**Task requirements**:
A single number is the answer here: how many lines of the entries contain "Database"?

(Change listing data)
<<<<
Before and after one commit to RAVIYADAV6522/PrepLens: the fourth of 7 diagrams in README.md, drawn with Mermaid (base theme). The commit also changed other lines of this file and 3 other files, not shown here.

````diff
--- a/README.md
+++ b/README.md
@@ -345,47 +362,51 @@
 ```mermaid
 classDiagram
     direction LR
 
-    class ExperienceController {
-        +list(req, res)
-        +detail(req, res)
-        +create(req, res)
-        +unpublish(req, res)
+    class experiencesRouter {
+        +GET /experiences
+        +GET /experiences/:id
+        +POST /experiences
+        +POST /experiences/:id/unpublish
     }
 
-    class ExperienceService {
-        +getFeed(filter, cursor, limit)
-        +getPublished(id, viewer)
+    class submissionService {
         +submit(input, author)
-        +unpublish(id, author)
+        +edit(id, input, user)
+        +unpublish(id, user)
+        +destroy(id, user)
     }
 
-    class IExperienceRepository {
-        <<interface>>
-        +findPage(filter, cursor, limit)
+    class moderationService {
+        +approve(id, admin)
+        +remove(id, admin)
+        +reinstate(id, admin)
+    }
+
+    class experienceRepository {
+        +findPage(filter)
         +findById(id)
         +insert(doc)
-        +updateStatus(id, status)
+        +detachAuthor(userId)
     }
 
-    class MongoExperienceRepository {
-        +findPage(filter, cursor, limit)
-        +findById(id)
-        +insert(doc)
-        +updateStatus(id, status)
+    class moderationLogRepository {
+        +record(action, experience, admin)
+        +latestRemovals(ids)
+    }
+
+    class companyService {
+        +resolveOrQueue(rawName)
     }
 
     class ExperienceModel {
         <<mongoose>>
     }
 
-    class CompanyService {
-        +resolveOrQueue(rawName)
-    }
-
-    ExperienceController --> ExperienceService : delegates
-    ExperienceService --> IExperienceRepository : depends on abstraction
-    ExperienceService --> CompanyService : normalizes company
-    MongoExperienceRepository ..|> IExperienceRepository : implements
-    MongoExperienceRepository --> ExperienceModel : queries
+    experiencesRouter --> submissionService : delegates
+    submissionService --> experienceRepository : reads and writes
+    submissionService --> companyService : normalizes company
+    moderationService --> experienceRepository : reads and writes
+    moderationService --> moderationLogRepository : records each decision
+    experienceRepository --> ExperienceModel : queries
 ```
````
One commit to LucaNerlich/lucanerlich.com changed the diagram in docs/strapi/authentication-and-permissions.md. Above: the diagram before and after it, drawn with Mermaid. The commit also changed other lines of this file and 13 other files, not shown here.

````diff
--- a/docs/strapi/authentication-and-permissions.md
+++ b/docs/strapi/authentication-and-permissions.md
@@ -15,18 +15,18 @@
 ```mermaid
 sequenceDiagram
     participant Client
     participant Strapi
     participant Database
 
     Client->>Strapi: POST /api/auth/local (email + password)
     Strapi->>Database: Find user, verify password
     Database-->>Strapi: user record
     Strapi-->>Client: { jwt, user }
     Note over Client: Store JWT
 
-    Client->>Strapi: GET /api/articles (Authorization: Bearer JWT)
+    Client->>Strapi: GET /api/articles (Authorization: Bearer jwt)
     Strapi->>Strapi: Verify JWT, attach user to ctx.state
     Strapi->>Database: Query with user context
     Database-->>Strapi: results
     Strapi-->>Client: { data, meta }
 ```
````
>>>>
**Solution**:
5